No new Ubuntu smartphones have been released in a while. But owners of existing devices can experience a new feel by updating them to UBports Ubuntu Touch OS.
After Canonical suddenly announced their plans to terminate support of Ubuntu Touch in the beginning of 2017, the programming source code for the project was taken up by the UBports community. UBports have developed their own version of the Ubuntu Touch OS. They have been hard at work making sure that you can update your legacy Ubuntu phone to the new version.

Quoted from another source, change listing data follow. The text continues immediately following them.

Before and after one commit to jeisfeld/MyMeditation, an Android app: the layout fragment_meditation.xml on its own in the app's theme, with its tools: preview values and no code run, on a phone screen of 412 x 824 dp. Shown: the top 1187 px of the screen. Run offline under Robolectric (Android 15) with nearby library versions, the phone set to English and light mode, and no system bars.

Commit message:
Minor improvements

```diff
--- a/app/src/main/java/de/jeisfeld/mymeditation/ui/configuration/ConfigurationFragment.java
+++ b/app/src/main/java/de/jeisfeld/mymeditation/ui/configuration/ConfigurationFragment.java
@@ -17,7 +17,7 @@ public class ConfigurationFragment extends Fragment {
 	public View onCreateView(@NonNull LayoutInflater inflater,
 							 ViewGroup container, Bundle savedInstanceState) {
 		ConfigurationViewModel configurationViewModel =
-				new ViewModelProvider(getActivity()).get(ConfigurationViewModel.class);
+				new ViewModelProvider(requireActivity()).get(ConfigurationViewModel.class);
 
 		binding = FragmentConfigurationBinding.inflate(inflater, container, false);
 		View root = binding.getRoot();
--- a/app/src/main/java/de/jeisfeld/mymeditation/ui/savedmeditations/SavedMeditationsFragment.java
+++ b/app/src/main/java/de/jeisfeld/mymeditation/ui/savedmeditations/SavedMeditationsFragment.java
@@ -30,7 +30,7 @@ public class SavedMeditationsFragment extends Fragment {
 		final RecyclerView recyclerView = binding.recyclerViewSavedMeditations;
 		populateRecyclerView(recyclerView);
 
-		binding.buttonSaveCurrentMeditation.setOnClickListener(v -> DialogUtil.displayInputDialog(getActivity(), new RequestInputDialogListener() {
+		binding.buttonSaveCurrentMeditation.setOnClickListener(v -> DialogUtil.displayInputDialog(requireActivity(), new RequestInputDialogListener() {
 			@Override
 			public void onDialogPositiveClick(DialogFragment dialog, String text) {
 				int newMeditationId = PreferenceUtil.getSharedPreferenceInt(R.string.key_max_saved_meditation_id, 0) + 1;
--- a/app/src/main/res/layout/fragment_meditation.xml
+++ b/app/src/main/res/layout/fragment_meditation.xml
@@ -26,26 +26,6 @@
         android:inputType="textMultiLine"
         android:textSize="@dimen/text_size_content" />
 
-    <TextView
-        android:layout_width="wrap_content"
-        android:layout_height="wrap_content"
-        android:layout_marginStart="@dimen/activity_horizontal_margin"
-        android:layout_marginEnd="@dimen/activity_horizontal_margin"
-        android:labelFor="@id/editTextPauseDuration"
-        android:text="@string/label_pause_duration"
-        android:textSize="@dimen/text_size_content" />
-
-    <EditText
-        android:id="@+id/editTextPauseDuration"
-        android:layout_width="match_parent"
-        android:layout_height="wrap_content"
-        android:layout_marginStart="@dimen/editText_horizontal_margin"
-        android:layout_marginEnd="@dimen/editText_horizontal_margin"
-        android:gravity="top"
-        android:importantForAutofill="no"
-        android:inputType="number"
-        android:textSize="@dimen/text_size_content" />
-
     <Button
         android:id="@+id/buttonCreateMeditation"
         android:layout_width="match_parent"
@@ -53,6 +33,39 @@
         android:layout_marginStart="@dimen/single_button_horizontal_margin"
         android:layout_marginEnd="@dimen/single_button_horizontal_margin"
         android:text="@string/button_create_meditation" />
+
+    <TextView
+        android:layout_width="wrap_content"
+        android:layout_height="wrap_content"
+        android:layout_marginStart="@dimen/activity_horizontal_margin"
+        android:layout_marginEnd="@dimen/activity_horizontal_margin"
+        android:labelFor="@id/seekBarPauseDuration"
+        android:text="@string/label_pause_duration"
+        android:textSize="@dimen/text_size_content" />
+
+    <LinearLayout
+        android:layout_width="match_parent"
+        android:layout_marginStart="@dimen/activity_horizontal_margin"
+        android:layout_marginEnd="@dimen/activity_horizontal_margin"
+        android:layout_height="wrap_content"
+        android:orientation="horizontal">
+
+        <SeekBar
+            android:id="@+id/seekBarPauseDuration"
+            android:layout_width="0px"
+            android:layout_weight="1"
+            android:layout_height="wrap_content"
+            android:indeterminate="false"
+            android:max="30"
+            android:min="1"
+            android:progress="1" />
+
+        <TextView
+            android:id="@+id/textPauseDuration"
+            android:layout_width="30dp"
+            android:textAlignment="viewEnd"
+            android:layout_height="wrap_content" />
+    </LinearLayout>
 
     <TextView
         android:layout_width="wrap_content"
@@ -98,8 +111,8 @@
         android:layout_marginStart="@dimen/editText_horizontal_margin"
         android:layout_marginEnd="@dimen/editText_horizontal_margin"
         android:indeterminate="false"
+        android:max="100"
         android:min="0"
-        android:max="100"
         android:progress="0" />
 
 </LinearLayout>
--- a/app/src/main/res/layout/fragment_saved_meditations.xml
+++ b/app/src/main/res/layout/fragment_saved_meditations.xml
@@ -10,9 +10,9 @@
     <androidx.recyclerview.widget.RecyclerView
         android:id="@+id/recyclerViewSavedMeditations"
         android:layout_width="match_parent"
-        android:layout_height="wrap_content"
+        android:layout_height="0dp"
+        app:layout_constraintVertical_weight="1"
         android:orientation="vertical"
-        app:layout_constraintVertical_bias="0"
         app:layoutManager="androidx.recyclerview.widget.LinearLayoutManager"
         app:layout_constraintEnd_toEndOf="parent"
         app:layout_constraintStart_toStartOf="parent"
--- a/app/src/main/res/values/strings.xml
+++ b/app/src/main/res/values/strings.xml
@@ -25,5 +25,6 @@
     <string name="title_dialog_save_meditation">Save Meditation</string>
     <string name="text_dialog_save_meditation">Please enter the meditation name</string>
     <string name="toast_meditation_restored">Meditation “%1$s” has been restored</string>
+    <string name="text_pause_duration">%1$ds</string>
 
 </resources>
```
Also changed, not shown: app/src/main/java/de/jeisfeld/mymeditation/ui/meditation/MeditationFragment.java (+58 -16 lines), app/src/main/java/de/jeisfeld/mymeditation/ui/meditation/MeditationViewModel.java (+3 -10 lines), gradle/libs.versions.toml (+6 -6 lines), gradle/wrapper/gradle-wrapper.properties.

So, while no-one is making any new Ubuntu smartphones for now, you can experience a new feel on your existing Ubuntu device. In the early days of UBports, the update was a tedious process that required some technical knowledge. How, there is a software that has made the process easy to complete by anyone with a PC.
What You Need To Update To UBports Ubuntu Touch OS
- Download the Ubports Installer HERE. Available for Windows PC, Linux,
- Launch the software
- Connect your Ubuntu phone to your PC with a USB cable and enable developer mode
- Select “Switch to UBports” on the software
- Your Ubuntu phone will enter FastBoot mode
- Follow the prompts to complete the update
Note that your Ubuntu phone will be wiped during this update. As such, we advice that you make a backup before starting.
New Features of UBports Ubuntu Touch OS
The new version of Ubuntu Touch OS has some new features that you just might like. These include:
- Flashlight toggle in the battery indicator (For Qualcomm devices only, due to closed-source Mediatek drivers)
- A new version of the OpenStore (the original one died with Canonical’s abandonment)
- Updated boot spinner
- Optional custom backgrounds for the homescreen
- Calendar can now sync with generic CalDAV servers
- Display changelogs for stable OTA updates
Let us know how your update experience went.
Founder of MobilityArena. Yomi’s journey in mobile started in 2001. Besides obsessing over mobile phones, he also started creating WAP sites (early mobile-friendly websites created with WML). He began writing about phones in 2004 and has been at it since then. He has owned over 200 devices, from Symbian, Palm, PocketPC/Windows Mobile, BlackBerry/BB10, webOS, Windows Phone, Firefox, Ubuntu Touch, to Android, iOS, and KaiOS operating systems.